* [TASK ITEM] If a line in the entries below includes "load", show that line.
Start of RECORDS SHOWN
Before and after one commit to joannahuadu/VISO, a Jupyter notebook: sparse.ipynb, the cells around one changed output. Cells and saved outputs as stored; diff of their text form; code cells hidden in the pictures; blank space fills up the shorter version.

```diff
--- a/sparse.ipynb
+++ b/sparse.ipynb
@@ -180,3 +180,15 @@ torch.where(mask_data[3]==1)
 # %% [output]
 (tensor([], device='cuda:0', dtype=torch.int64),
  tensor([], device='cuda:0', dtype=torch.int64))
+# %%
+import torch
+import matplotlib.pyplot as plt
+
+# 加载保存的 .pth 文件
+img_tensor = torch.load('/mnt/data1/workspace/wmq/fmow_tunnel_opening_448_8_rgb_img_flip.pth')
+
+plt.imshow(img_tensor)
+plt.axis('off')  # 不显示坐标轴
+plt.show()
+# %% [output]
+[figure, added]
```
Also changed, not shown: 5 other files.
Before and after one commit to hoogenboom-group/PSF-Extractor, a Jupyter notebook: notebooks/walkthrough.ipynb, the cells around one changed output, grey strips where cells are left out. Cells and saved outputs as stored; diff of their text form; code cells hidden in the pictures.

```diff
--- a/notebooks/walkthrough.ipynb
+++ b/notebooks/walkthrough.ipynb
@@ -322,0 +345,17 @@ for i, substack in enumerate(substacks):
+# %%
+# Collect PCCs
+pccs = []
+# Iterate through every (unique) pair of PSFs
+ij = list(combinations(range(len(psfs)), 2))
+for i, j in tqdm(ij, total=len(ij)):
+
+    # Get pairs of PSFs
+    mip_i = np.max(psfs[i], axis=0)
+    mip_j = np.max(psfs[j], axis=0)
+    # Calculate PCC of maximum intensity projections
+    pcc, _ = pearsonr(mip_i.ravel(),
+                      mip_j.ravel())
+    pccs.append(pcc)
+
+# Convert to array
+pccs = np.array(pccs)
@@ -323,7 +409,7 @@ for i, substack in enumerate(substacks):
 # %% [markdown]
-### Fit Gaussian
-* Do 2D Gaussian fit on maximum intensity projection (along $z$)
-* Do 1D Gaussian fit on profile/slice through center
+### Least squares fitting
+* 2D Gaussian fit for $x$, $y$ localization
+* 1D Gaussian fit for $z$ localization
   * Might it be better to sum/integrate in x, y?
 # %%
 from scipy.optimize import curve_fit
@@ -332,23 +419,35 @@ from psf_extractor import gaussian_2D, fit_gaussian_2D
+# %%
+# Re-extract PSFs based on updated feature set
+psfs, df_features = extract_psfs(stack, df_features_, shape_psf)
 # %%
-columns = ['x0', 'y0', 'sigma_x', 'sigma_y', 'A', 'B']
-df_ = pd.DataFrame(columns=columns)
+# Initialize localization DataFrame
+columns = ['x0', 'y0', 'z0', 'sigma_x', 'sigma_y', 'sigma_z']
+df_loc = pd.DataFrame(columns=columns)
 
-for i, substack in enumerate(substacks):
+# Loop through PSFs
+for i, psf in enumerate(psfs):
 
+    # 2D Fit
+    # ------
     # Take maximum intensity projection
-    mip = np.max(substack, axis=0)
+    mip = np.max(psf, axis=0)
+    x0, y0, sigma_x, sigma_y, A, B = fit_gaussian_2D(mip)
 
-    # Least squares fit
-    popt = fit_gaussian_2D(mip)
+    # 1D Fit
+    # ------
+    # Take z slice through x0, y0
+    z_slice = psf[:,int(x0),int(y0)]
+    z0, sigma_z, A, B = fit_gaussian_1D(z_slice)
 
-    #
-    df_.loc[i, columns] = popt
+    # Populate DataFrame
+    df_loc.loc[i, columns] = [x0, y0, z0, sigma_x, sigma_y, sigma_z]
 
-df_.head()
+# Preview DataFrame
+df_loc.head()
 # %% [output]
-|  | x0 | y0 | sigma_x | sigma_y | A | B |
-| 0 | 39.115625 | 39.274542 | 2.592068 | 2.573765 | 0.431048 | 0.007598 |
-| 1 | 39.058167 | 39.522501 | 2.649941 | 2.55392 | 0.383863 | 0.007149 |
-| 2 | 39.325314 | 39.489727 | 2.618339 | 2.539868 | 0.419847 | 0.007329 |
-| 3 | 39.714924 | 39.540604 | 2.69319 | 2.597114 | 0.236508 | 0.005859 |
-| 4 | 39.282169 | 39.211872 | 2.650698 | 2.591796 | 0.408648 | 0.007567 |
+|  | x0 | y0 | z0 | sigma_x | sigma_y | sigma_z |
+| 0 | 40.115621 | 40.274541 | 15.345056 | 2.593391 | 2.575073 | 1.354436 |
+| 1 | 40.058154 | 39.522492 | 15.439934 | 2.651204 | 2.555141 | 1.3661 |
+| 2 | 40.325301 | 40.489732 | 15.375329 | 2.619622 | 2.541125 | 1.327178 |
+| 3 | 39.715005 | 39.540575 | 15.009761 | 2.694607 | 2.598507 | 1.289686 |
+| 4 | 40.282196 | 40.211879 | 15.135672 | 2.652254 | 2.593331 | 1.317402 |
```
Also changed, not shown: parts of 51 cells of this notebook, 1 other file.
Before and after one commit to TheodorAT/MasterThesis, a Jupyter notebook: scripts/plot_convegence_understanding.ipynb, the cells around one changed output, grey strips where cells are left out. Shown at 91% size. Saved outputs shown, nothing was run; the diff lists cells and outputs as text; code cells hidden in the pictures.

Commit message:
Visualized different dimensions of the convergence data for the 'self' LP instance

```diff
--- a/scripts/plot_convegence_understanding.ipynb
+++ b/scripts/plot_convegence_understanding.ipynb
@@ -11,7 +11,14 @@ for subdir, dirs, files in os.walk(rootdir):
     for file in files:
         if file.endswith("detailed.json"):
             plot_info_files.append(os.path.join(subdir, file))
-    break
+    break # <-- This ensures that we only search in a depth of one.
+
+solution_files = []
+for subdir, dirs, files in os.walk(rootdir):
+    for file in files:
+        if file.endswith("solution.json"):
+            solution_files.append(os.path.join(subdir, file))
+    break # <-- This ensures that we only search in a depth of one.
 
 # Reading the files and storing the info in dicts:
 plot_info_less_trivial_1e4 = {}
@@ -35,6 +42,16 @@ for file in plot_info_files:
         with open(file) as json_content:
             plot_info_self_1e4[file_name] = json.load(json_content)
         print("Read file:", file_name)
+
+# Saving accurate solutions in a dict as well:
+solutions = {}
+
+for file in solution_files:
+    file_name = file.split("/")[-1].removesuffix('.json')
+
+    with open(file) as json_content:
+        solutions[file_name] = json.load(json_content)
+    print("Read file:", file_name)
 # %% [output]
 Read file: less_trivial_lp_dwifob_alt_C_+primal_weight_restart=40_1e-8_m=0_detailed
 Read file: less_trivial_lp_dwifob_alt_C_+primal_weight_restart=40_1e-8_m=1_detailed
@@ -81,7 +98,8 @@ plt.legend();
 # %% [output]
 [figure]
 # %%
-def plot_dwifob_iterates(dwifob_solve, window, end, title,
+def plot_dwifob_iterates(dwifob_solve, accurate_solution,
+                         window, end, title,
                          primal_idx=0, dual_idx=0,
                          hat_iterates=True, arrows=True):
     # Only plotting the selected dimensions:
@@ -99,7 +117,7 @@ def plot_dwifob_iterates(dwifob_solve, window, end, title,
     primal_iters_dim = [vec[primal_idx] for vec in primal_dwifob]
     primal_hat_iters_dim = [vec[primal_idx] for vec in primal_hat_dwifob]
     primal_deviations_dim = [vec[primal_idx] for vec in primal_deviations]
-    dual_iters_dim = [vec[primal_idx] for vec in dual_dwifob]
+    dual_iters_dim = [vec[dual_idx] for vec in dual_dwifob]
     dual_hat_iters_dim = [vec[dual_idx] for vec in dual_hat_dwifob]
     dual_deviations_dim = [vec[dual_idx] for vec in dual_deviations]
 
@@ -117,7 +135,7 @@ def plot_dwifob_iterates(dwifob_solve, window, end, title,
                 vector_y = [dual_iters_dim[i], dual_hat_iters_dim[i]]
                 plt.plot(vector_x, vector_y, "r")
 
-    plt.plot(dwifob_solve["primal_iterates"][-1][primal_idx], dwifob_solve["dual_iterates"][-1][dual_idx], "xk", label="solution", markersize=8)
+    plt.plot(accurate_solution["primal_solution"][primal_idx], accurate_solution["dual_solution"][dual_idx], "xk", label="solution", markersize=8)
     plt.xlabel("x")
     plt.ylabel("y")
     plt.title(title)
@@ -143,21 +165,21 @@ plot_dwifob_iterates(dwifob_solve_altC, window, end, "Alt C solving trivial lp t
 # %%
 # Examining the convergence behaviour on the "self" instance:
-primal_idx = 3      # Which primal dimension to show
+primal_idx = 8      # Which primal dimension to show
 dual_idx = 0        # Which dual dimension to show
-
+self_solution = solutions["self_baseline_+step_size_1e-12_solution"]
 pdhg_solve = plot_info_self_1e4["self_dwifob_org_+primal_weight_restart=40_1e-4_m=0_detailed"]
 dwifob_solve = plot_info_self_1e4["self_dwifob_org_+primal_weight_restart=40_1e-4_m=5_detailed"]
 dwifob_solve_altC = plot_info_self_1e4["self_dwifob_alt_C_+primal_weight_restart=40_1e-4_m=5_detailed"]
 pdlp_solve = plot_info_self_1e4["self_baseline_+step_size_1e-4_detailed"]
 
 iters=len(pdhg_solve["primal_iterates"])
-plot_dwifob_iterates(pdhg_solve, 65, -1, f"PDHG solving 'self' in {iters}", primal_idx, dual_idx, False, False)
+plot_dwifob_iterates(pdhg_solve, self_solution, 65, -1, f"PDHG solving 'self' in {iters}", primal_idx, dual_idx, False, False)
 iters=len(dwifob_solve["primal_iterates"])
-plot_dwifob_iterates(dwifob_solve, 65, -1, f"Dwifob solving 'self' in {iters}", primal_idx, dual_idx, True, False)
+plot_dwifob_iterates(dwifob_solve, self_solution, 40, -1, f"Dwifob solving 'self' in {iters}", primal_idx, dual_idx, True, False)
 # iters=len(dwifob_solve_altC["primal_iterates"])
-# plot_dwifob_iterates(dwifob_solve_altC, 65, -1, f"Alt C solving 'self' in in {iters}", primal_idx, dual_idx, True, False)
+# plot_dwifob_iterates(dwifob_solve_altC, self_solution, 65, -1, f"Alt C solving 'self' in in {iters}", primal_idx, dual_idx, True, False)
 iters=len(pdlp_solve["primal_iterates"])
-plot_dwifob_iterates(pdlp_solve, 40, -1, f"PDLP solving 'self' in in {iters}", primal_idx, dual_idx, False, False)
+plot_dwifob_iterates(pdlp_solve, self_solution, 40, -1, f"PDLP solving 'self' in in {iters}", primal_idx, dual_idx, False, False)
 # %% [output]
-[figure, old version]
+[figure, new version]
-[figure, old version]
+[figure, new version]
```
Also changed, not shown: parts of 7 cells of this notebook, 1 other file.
End of RECORDS SHOWN
* [TASK RESPONSE]
+img_tensor = torch.load('/mnt/data1/workspace/wmq/fmow_tunnel_opening_448_8_rgb_img_flip.pth')
             plot_info_self_1e4[file_name] = json.load(json_content)
+        solutions[file_name] = json.load(json_content)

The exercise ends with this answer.